● ABOUT THIS EXERCISE
Return only those lines of the listing that hold the word "zPositionArm".
==================================================
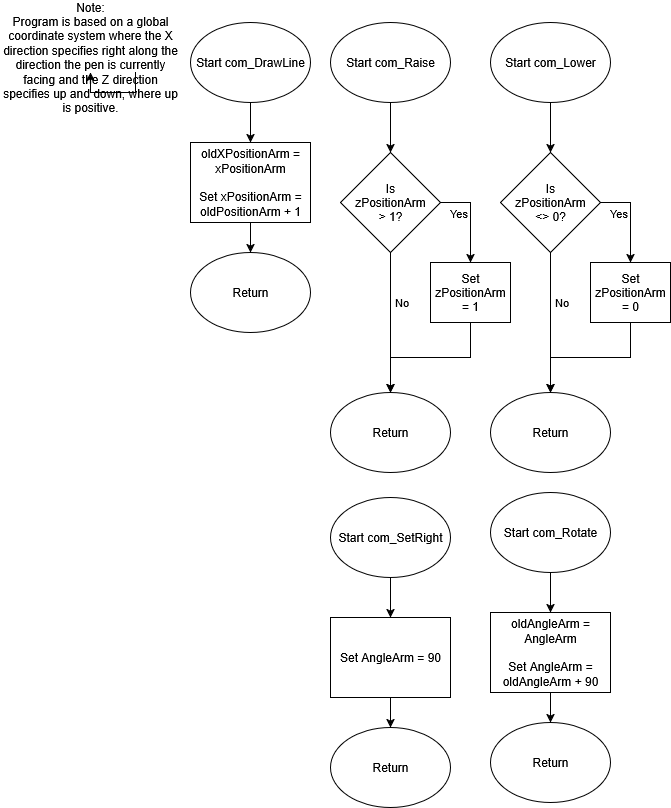
CBowles10/SDEV_120_FALL2025_CBOWLES keeps this draw.io diagram as Module 5 - Knowledge Check - Connor Bowles.drawio.png. Above is the earlier version. Source tidied: cells renumbered, new cells last; positions are measured from the earlier drawing's top-left corner, leaving out a move shared by most shapes.
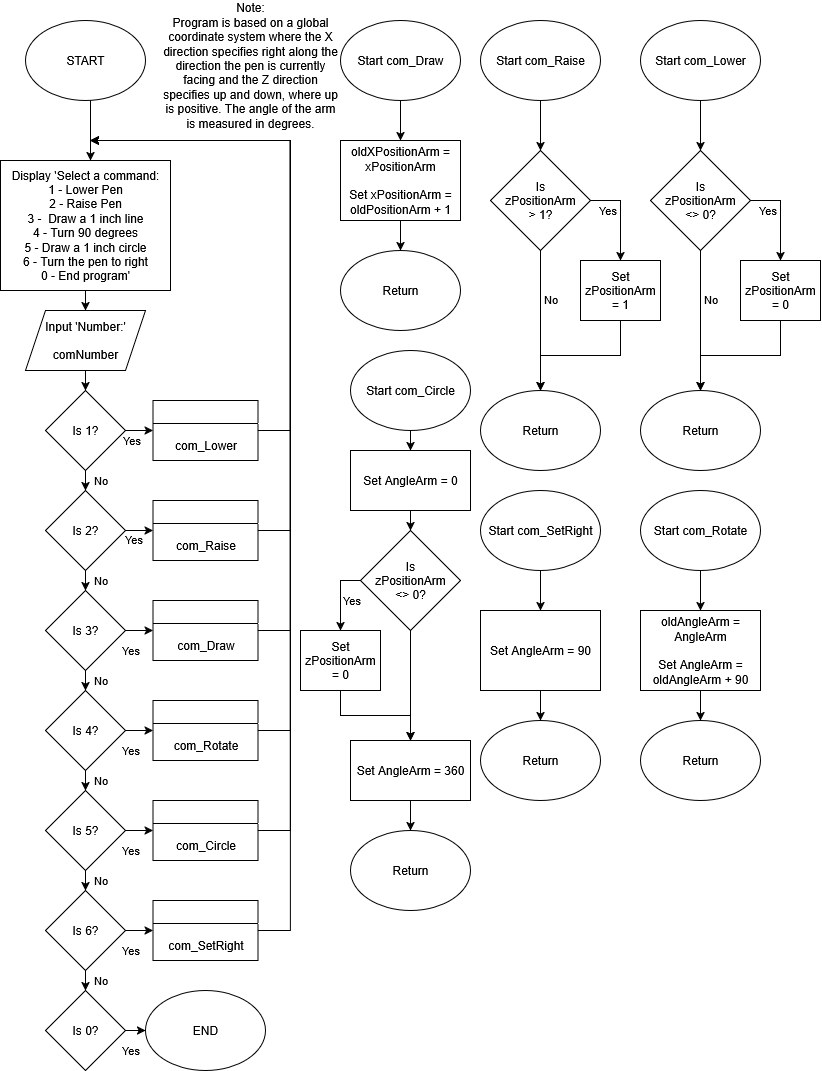
After the commit.

Change to the diagram source:
```diff
@@ -77,7 +77,7 @@
     <mxCell id="22" style="edgeStyle=orthogonalEdgeStyle;rounded=0;jettySize=auto;html=1;" parent="1" edge="1" source="23" target="26">
       <mxGeometry relative="1" as="geometry" />
     </mxCell>
-    <mxCell id="23" value="Start com_DrawLine" style="ellipse;whiteSpace=wrap;html=1;" parent="1" vertex="1">
+    <mxCell id="23" value="Start com_Draw" style="ellipse;whiteSpace=wrap;html=1;" parent="1" vertex="1">
       <mxGeometry x="190" width="120" height="80" as="geometry" />
     </mxCell>
     <mxCell id="24" value="Return" style="ellipse;whiteSpace=wrap;html=1;" parent="1" vertex="1">
@@ -89,8 +89,8 @@
     <mxCell id="26" value="oldXPositionArm = xPositionArm&lt;br&gt;&lt;br&gt;Set xPositionArm = oldPositionArm + 1" style="rounded=0;whiteSpace=wrap;html=1;" parent="1" vertex="1">
       <mxGeometry x="190" y="120" width="120" height="80" as="geometry" />
     </mxCell>
-    <mxCell id="27" value="&lt;div&gt;Note:&lt;/div&gt;&lt;div&gt;Program is based on a global coordinate system where the X direction specifies right along the direction the pen is currently facing and the Z direction specifies up and down, where up is positive.&lt;/div&gt;" style="text;html=1;align=center;verticalAlign=middle;whiteSpace=wrap;rounded=0;" parent="1" vertex="1">
-      <mxGeometry y="20" width="180" height="30" as="geometry" />
+    <mxCell id="27" value="&lt;div&gt;Note:&lt;/div&gt;&lt;div&gt;Program is based on a global coordinate system where the X direction specifies right along the direction the pen is currently facing and the Z direction specifies up and down, where up is positive. The angle of the arm is measured in degrees.&lt;/div&gt;" style="text;html=1;align=center;verticalAlign=middle;whiteSpace=wrap;rounded=0;" parent="1" vertex="1">
+      <mxGeometry x="10" y="30" width="180" height="30" as="geometry" />
     </mxCell>
     <mxCell id="28" style="edgeStyle=orthogonalEdgeStyle;rounded=0;jettySize=auto;html=1;" parent="1" edge="1" source="29" target="32">
       <mxGeometry relative="1" as="geometry" />
@@ -111,19 +111,282 @@
       <mxGeometry relative="1" as="geometry" />
     </mxCell>
     <mxCell id="34" value="Start com_SetRight" style="ellipse;whiteSpace=wrap;html=1;" parent="1" vertex="1">
-      <mxGeometry x="330" y="475" width="120" height="80" as="geometry" />
+      <mxGeometry x="330" y="470" width="120" height="80" as="geometry" />
     </mxCell>
     <mxCell id="35" value="Return" style="ellipse;whiteSpace=wrap;html=1;" parent="1" vertex="1">
-      <mxGeometry x="330" y="705" width="120" height="80" as="geometry" />
+      <mxGeometry x="330" y="700" width="120" height="80" as="geometry" />
     </mxCell>
     <mxCell id="36" style="edgeStyle=orthogonalEdgeStyle;rounded=0;jettySize=auto;html=1;" parent="1" edge="1" source="37" target="35">
       <mxGeometry relative="1" as="geometry" />
     </mxCell>
     <mxCell id="37" value="Set AngleArm = 90" style="rounded=0;whiteSpace=wrap;html=1;" parent="1" vertex="1">
-      <mxGeometry x="330" y="595" width="120" height="80" as="geometry" />
+      <mxGeometry x="330" y="590" width="120" height="80" as="geometry" />
     </mxCell>
-    <mxCell id="38" style="edgeStyle=orthogonalEdgeStyle;rounded=0;orthogonalLoop=1;jettySize=auto;html=1;exitX=0.75;exitY=1;exitDx=0;exitDy=0;" parent="1" edge="1" source="27" target="27">
-      <mxGeometry relative="1" as="geometry" />
-    </mxCell>
+    <mxCell id="39" style="edgeStyle=orthogonalEdgeStyle;rounded=0;jettySize=auto;html=1;" parent="1" edge="1" source="40" target="49">
+      <mxGeometry relative="1" as="geometry" />
+    </mxCell>
+    <mxCell id="40" value="Start com_Circle" style="ellipse;whiteSpace=wrap;html=1;" parent="1" vertex="1">
+      <mxGeometry x="200" y="330" width="120" height="80" as="geometry" />
+    </mxCell>
+    <mxCell id="41" style="edgeStyle=orthogonalEdgeStyle;rounded=0;jettySize=auto;html=1;exitX=0;exitY=0.5;exitDx=0;exitDy=0;entryX=0.5;entryY=0;entryDx=0;entryDy=0;" parent="1" edge="1" source="44" target="47">
+      <mxGeometry relative="1" as="geometry">
+        <Array as="points">
+          <mxPoint x="190" y="560" />
+        </Array>
+      </mxGeometry>
+    </mxCell>
+    <mxCell id="42" value="Yes" style="edgeLabel;html=1;align=center;verticalAlign=middle;" parent="41" vertex="1">
+      <mxGeometry x="-0.63" relative="1" as="geometry">
+        <mxPoint x="3" y="20" as="offset" />
+      </mxGeometry>
+    </mxCell>
+    <mxCell id="43" style="edgeStyle=orthogonalEdgeStyle;rounded=0;jettySize=auto;html=1;exitX=0.5;exitY=1;exitDx=0;exitDy=0;entryX=0.5;entryY=0;entryDx=0;entryDy=0;" parent="1" edge="1" source="44" target="51">
+      <mxGeometry relative="1" as="geometry" />
+    </mxCell>
+    <mxCell id="44" value="Is&lt;br&gt;zPositionArm&lt;br&gt;&amp;lt;&amp;gt; 0?" style="rhombus;whiteSpace=wrap;html=1;" parent="1" vertex="1">
+      <mxGeometry x="210" y="510" width="100" height="100" as="geometry" />
+    </mxCell>
+    <mxCell id="45" value="Return" style="ellipse;whiteSpace=wrap;html=1;" parent="1" vertex="1">
+      <mxGeometry x="200" y="810" width="120" height="80" as="geometry" />
+    </mxCell>
+    <mxCell id="46" style="edgeStyle=orthogonalEdgeStyle;rounded=0;jettySize=auto;html=1;exitX=0.5;exitY=1;exitDx=0;exitDy=0;entryX=0.5;entryY=0;entryDx=0;entryDy=0;" parent="1" edge="1" source="47" target="51">
+      <mxGeometry relative="1" as="geometry" />
+    </mxCell>
+    <mxCell id="47" value="Set&lt;br&gt;zPositionArm&lt;br&gt;= 0" style="rounded=0;whiteSpace=wrap;html=1;" parent="1" vertex="1">
+      <mxGeometry x="150" y="610" width="80" height="60" as="geometry" />
+    </mxCell>
+    <mxCell id="48" style="edgeStyle=orthogonalEdgeStyle;rounded=0;jettySize=auto;html=1;" parent="1" edge="1" source="49" target="44">
+      <mxGeometry relative="1" as="geometry" />
+    </mxCell>
+    <mxCell id="49" value="Set AngleArm = 0" style="rounded=0;whiteSpace=wrap;html=1;" parent="1" vertex="1">
+      <mxGeometry x="200" y="430" width="120" height="60" as="geometry" />
+    </mxCell>
+    <mxCell id="50" style="edgeStyle=orthogonalEdgeStyle;rounded=0;jettySize=auto;html=1;" parent="1" edge="1" source="51" target="45">
+      <mxGeometry relative="1" as="geometry" />
+    </mxCell>
+    <mxCell id="51" value="Set AngleArm = 360" style="rounded=0;whiteSpace=wrap;html=1;" parent="1" vertex="1">
+      <mxGeometry x="200" y="720" width="120" height="60" as="geometry" />
+    </mxCell>
+    <mxCell id="52" style="edgeStyle=orthogonalEdgeStyle;rounded=0;jettySize=auto;html=1;" parent="1" edge="1" source="53" target="55">
+      <mxGeometry relative="1" as="geometry">
+        <Array as="points">
+          <mxPoint x="-60" y="110" />
+          <mxPoint x="-60" y="110" />
+        </Array>
+      </mxGeometry>
+    </mxCell>
+    <mxCell id="53" value="START" style="ellipse;whiteSpace=wrap;html=1;" parent="1" vertex="1">
+      <mxGeometry x="-125" width="120" height="80" as="geometry" />
+    </mxCell>
+    <mxCell id="54" style="edgeStyle=orthogonalEdgeStyle;rounded=0;jettySize=auto;html=1;" parent="1" edge="1" source="55" target="57">
+      <mxGeometry relative="1" as="geometry" />
+    </mxCell>
+    <mxCell id="55" value="Display 'Select a command:&lt;div&gt;1 - Lower Pen&lt;br&gt;2 - Raise Pen&lt;br&gt;3 -&amp;nbsp; Draw a 1 inch line&lt;br&gt;4 - Turn 90 degrees&lt;br&gt;5 - Draw a 1 inch circle&lt;br&gt;6 - Turn the pen to right&lt;br&gt;0 - End program'&lt;/div&gt;" style="rounded=0;whiteSpace=wrap;html=1;" parent="1" vertex="1">
+      <mxGeometry x="-150" y="140" width="170" height="130" as="geometry" />
+    </mxCell>
+    <mxCell id="56" style="edgeStyle=orthogonalEdgeStyle;rounded=0;jettySize=auto;html=1;exitX=0.5;exitY=1;exitDx=0;exitDy=0;entryX=0.5;entryY=0;entryDx=0;entryDy=0;" parent="1" edge="1" source="57" target="62">
+      <mxGeometry relative="1" as="geometry" />
+    </mxCell>
+    <mxCell id="57" value="&lt;div&gt;Input 'Number:'&lt;/div&gt;&lt;div&gt;&lt;br&gt;&lt;/div&gt;&lt;div&gt;comNumber&lt;/div&gt;" style="shape=parallelogram;perimeter=parallelogramPerimeter;whiteSpace=wrap;html=1;fixedSize=1;" parent="1" vertex="1">
+      <mxGeometry x="-125" y="290" width="120" height="60" as="geometry" />
+    </mxCell>
+    <mxCell id="58" style="edgeStyle=orthogonalEdgeStyle;rounded=0;jettySize=auto;html=1;" parent="1" edge="1" source="62" target="65">
+      <mxGeometry relative="1" as="geometry" />
+    </mxCell>
+    <mxCell id="59" value="No" style="edgeLabel;html=1;align=center;verticalAlign=middle;" parent="58" vertex="1">
+      <mxGeometry x="0.69" relative="1" as="geometry">
+        <mxPoint x="15" y="-1" as="offset" />
+      </mxGeometry>
+    </mxCell>
+    <mxCell id="60" style="edgeStyle=orthogonalEdgeStyle;rounded=0;jettySize=auto;html=1;exitX=1;exitY=0.5;exitDx=0;exitDy=0;entryX=0;entryY=0.5;entryDx=0;entryDy=0;" parent="1" edge="1" source="62" target="88">
+      <mxGeometry relative="1" as="geometry" />
+    </mxCell>
+    <mxCell id="61" value="Yes" style="edgeLabel;html=1;align=center;verticalAlign=middle;" parent="60" vertex="1">
+      <mxGeometry x="-0.53" relative="1" as="geometry">
+        <mxPoint x="-1" y="10" as="offset" />
+      </mxGeometry>
+    </mxCell>
+    <mxCell id="62" value="Is 1?" style="rhombus;whiteSpace=wrap;html=1;" parent="1" vertex="1">
+      <mxGeometry x="-105" y="370" width="80" height="80" as="geometry" />
+    </mxCell>
+    <mxCell id="63" style="edgeStyle=orthogonalEdgeStyle;rounded=0;jettySize=auto;html=1;" parent="1" edge="1" source="65" target="68">
+      <mxGeometry relative="1" as="geometry" />
+    </mxCell>
+    <mxCell id="64" style="edgeStyle=orthogonalEdgeStyle;rounded=0;jettySize=auto;html=1;exitX=1;exitY=0.5;exitDx=0;exitDy=0;entryX=0;entryY=0.5;entryDx=0;entryDy=0;" parent="1" edge="1" source="65" target="85">
+      <mxGeometry relative="1" as="geometry" />
+    </mxCell>
+    <mxCell id="65" value="Is 2?" style="rhombus;whiteSpace=wrap;html=1;" parent="1" vertex="1">
+      <mxGeometry x="-105" y="470" width="80" height="80" as="geometry" />
+    </mxCell>
+    <mxCell id="66" style="edgeStyle=orthogonalEdgeStyle;rounded=0;jettySize=auto;html=1;" parent="1" edge="1" source="68" target="76">
+      <mxGeometry relative="1" as="geometry" />
+    </mxCell>
+    <mxCell id="67" style="edgeStyle=orthogonalEdgeStyle;rounded=0;jettySize=auto;html=1;exitX=1;exitY=0.5;exitDx=0;exitDy=0;entryX=0;entryY=0.5;entryDx=0;entryDy=0;" parent="1" edge="1" source="68" target="82">
+      <mxGeometry relative="1" as="geometry" />
+    </mxCell>
+    <mxCell id="68" value="Is 3?" style="rhombus;whiteSpace=wrap;html=1;" parent="1" vertex="1">
+      <mxGeometry x="-105" y="570" width="80" height="80" as="geometry" />
+    </mxCell>
+    <mxCell id="69" style="edgeStyle=orthogonalEdgeStyle;rounded=0;jettySize=auto;html=1;" parent="1" edge="1" source="71" target="79">
+      <mxGeometry relative="1" as="geometry" />
+    </mxCell>
+    <mxCell id="70" style="edgeStyle=orthogonalEdgeStyle;rounded=0;jettySize=auto;html=1;exitX=1;exitY=0.5;exitDx=0;exitDy=0;entryX=0;entryY=0.5;entryDx=0;entryDy=0;" parent="1" edge="1" source="71" target="94">
+      <mxGeometry relative="1" as="geometry" />
+    </mxCell>
+    <mxCell id="71" value="Is 5?" style="rhombus;whiteSpace=wrap;html=1;" parent="1" vertex="1">
+      <mxGeometry x="-105" y="770" width="80" height="80" as="geometry" />
+    </mxCell>
+    <mxCell id="72" style="edgeStyle=orthogonalEdgeStyle;rounded=0;jettySize=auto;html=1;" parent="1" edge="1" source="73" target="80">
+      <mxGeometry relative="1" as="geometry" />
+    </mxCell>
+    <mxCell id="73" value="Is 0?" style="rhombus;whiteSpace=wrap;html=1;" parent="1" vertex="1">
+      <mxGeometry x="-105" y="970" width="80" height="80" as="geometry" />
+    </mxCell>
+    <mxCell id="74" style="edgeStyle=orthogonalEdgeStyle;rounded=0;jettySize=auto;html=1;" parent="1" edge="1" source="76" target="71">
+      <mxGeometry relative="1" as="geometry" />
+    </mxCell>
+    <mxCell id="75" style="edgeStyle=orthogonalEdgeStyle;rounded=0;jettySize=auto;html=1;exitX=1;exitY=0.5;exitDx=0;exitDy=0;entryX=0;entryY=0.5;entryDx=0;entryDy=0;" parent="1" edge="1" source="76" target="91">
+      <mxGeometry relative="1" as="geometry" />
+    </mxCell>
+    <mxCell id="76" value="Is 4?" style="rhombus;whiteSpace=wrap;html=1;" parent="1" vertex="1">
+      <mxGeometry x="-105" y="670" width="80" height="80" as="geometry" />
+    </mxCell>
+    <mxCell id="77" style="edgeStyle=orthogonalEdgeStyle;rounded=0;jettySize=auto;html=1;" parent="1" edge="1" source="79" target="73">
+      <mxGeometry relative="1" as="geometry" />
+    </mxCell>
+    <mxCell id="78" style="edgeStyle=orthogonalEdgeStyle;rounded=0;jettySize=auto;html=1;exitX=1;exitY=0.5;exitDx=0;exitDy=0;entryX=0;entryY=0.5;entryDx=0;entryDy=0;" parent="1" edge="1" source="79" target="97">
+      <mxGeometry relative="1" as="geometry" />
+    </mxCell>
+    <mxCell id="79" value="Is 6?" style="rhombus;whiteSpace=wrap;html=1;" parent="1" vertex="1">
+      <mxGeometry x="-105" y="870" width="80" height="80" as="geometry" />
+    </mxCell>
+    <mxCell id="80" value="END" style="ellipse;whiteSpace=wrap;html=1;" parent="1" vertex="1">
+      <mxGeometry x="-5" y="970" width="120" height="80" as="geometry" />
+    </mxCell>
+    <mxCell id="81" style="edgeStyle=orthogonalEdgeStyle;rounded=0;jettySize=auto;html=1;exitX=1;exitY=0.5;exitDx=0;exitDy=0;" parent="1" edge="1" source="82">
+      <mxGeometry relative="1" as="geometry">
+        <mxPoint x="-60" y="120" as="targetPoint" />
+        <Array as="points">
+          <mxPoint x="140" y="610" />
+          <mxPoint x="140" y="120" />
+        </Array>
+      </mxGeometry>
+    </mxCell>
+    <mxCell id="82" style="swimlane;whiteSpace=wrap;html=1;" parent="1" vertex="1">
+      <mxGeometry x="2.5" y="580" width="105" height="60" as="geometry" />
+    </mxCell>
+    <mxCell id="83" value="com_Draw" style="text;html=1;align=center;verticalAlign=middle;strokeColor=none;fillColor=none;" parent="82" vertex="1">
+      <mxGeometry x="12.5" y="30" width="80" height="30" as="geometry" />
+    </mxCell>
+    <mxCell id="84" style="edgeStyle=orthogonalEdgeStyle;rounded=0;jettySize=auto;html=1;exitX=1;exitY=0.5;exitDx=0;exitDy=0;" parent="1" edge="1" source="85">
+      <mxGeometry relative="1" as="geometry">
+        <mxPoint x="-60" y="120" as="targetPoint" />
+        <Array as="points">
+          <mxPoint x="140" y="510" />
+          <mxPoint x="140" y="120" />
+        </Array>
+      </mxGeometry>
+    </mxCell>
+    <mxCell id="85" style="swimlane;whiteSpace=wrap;html=1;" parent="1" vertex="1">
+      <mxGeometry x="2.5" y="480" width="105" height="60" as="geometry" />
+    </mxCell>
+    <mxCell id="86" value="com_Raise" style="text;html=1;align=center;verticalAlign=middle;strokeColor=none;fillColor=none;" parent="85" vertex="1">
+      <mxGeometry x="12.5" y="30" width="80" height="30" as="geometry" />
+    </mxCell>
+    <mxCell id="87" style="edgeStyle=orthogonalEdgeStyle;rounded=0;jettySize=auto;html=1;exitX=1;exitY=0.5;exitDx=0;exitDy=0;" parent="1" edge="1" source="88">
+      <mxGeometry relative="1" as="geometry">
+        <mxPoint x="-60" y="120" as="targetPoint" />
+        <Array as="points">
+          <mxPoint x="140" y="410" />
+          <mxPoint x="140" y="120" />
+        </Array>
+      </mxGeometry>
+    </mxCell>
+    <mxCell id="88" style="swimlane;whiteSpace=wrap;html=1;" parent="1" vertex="1">
+      <mxGeometry x="2.5" y="380" width="105" height="60" as="geometry" />
+    </mxCell>
+    <mxCell id="89" value="com_Lower" style="text;html=1;align=center;verticalAlign=middle;strokeColor=none;fillColor=none;" parent="88" vertex="1">
+      <mxGeometry x="7.5" y="30" width="90" height="30" as="geometry" />
+    </mxCell>
+    <mxCell id="90" style="edgeStyle=orthogonalEdgeStyle;rounded=0;jettySize=auto;html=1;exitX=1;exitY=0.5;exitDx=0;exitDy=0;" parent="1" edge="1" source="91">
+      <mxGeometry relative="1" as="geometry">
+        <mxPoint x="-60" y="120" as="targetPoint" />
+        <Array as="points">
+          <mxPoint x="140" y="710" />
+          <mxPoint x="140" y="120" />
+        </Array>
+      </mxGeometry>
+    </mxCell>
+    <mxCell id="91" style="swimlane;whiteSpace=wrap;html=1;" parent="1" vertex="1">
+      <mxGeometry x="2.5" y="680" width="105" height="60" as="geometry" />
+    </mxCell>
+    <mxCell id="92" value="com_Rotate" style="text;html=1;align=center;verticalAlign=middle;strokeColor=none;fillColor=none;" parent="91" vertex="1">
+      <mxGeometry x="7.5" y="30" width="90" height="30" as="geometry" />
+    </mxCell>
+    <mxCell id="93" style="edgeStyle=orthogonalEdgeStyle;rounded=0;jettySize=auto;html=1;exitX=1;exitY=0.5;exitDx=0;exitDy=0;" parent="1" edge="1" source="94">
+      <mxGeometry relative="1" as="geometry">
+        <mxPoint x="-60" y="120" as="targetPoint" />
+        <Array as="points">
+          <mxPoint x="140" y="810" />
+          <mxPoint x="140" y="120" />
+        </Array>
+      </mxGeometry>
+    </mxCell>
+    <mxCell id="94" style="swimlane;whiteSpace=wrap;html=1;" parent="1" vertex="1">
+      <mxGeometry x="2.5" y="780" width="105" height="60" as="geometry" />
+    </mxCell>
+    <mxCell id="95" value="com_Circle" style="text;html=1;align=center;verticalAlign=middle;strokeColor=none;fillColor=none;" parent="94" vertex="1">
+      <mxGeometry x="12.5" y="30" width="80" height="30" as="geometry" />
+    </mxCell>
+    <mxCell id="96" style="edgeStyle=orthogonalEdgeStyle;rounded=0;jettySize=auto;html=1;exitX=1;exitY=0.5;exitDx=0;exitDy=0;" parent="1" edge="1" source="97">
+      <mxGeometry relative="1" as="geometry">
+        <mxPoint x="-60" y="120" as="targetPoint" />
+        <Array as="points">
+          <mxPoint x="140" y="910" />
+          <mxPoint x="140" y="120" />
+        </Array>
+      </mxGeometry>
+    </mxCell>
+    <mxCell id="97" style="swimlane;whiteSpace=wrap;html=1;" parent="1" vertex="1">
+      <mxGeometry x="2.5" y="880" width="105" height="60" as="geometry" />
+    </mxCell>
+    <mxCell id="98" value="com_SetRight" style="text;html=1;align=center;verticalAlign=middle;strokeColor=none;fillColor=none;" parent="97" vertex="1">
+      <mxGeometry x="2.5" y="30" width="100" height="30" as="geometry" />
+    </mxCell>
+    <mxCell id="99" value="No" style="edgeLabel;html=1;align=center;verticalAlign=middle;" parent="1" vertex="1">
+      <mxGeometry x="-50" y="560" as="geometry" />
+    </mxCell>
+    <mxCell id="100" value="No" style="edgeLabel;html=1;align=center;verticalAlign=middle;" parent="1" vertex="1">
+      <mxGeometry x="-50" y="660" as="geometry" />
+    </mxCell>
+    <mxCell id="101" value="No" style="edgeLabel;html=1;align=center;verticalAlign=middle;" parent="1" vertex="1">
+      <mxGeometry x="-50" y="760" as="geometry" />
+    </mxCell>
+    <mxCell id="102" value="No" style="edgeLabel;html=1;align=center;verticalAlign=middle;" parent="1" vertex="1">
+      <mxGeometry x="-50" y="860" as="geometry" />
+    </mxCell>
+    <mxCell id="103" value="No" style="edgeLabel;html=1;align=center;verticalAlign=middle;" parent="1" vertex="1">
+      <mxGeometry x="-50" y="960" as="geometry" />
+    </mxCell>
+    <mxCell id="104" value="Yes" style="edgeLabel;html=1;align=center;verticalAlign=middle;" parent="1" vertex="1">
+      <mxGeometry x="-20" y="520" as="geometry">
+        <mxPoint x="3" y="-1" as="offset" />
+      </mxGeometry>
+    </mxCell>
+    <mxCell id="105" value="Yes" style="edgeLabel;html=1;align=center;verticalAlign=middle;" parent="1" vertex="1">
+      <mxGeometry x="-20" y="630" as="geometry" />
+    </mxCell>
+    <mxCell id="106" value="Yes" style="edgeLabel;html=1;align=center;verticalAlign=middle;" parent="1" vertex="1">
+      <mxGeometry x="-20" y="730" as="geometry" />
+    </mxCell>
+    <mxCell id="107" value="Yes" style="edgeLabel;html=1;align=center;verticalAlign=middle;" parent="1" vertex="1">
+      <mxGeometry x="-20" y="830" as="geometry" />
+    </mxCell>
+    <mxCell id="108" value="Yes" style="edgeLabel;html=1;align=center;verticalAlign=middle;" parent="1" vertex="1">
+      <mxGeometry x="-20" y="930" as="geometry" />
+    </mxCell>
+    <mxCell id="109" value="Yes" style="edgeLabel;html=1;align=center;verticalAlign=middle;" parent="1" vertex="1">
+      <mxGeometry x="-20" y="1030" as="geometry" />
+    </mxCell>
   </root>
 </mxGraphModel>
```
==================================================
● RESPONSE AREA
+    <mxCell id="44" value="Is&lt;br&gt;zPositionArm&lt;br&gt;&amp;lt;&amp;gt; 0?" style="rhombus;whiteSpace=wrap;html=1;" parent="1" vertex="1">
+    <mxCell id="47" value="Set&lt;br&gt;zPositionArm&lt;br&gt;= 0" style="rounded=0;whiteSpace=wrap;html=1;" parent="1" vertex="1">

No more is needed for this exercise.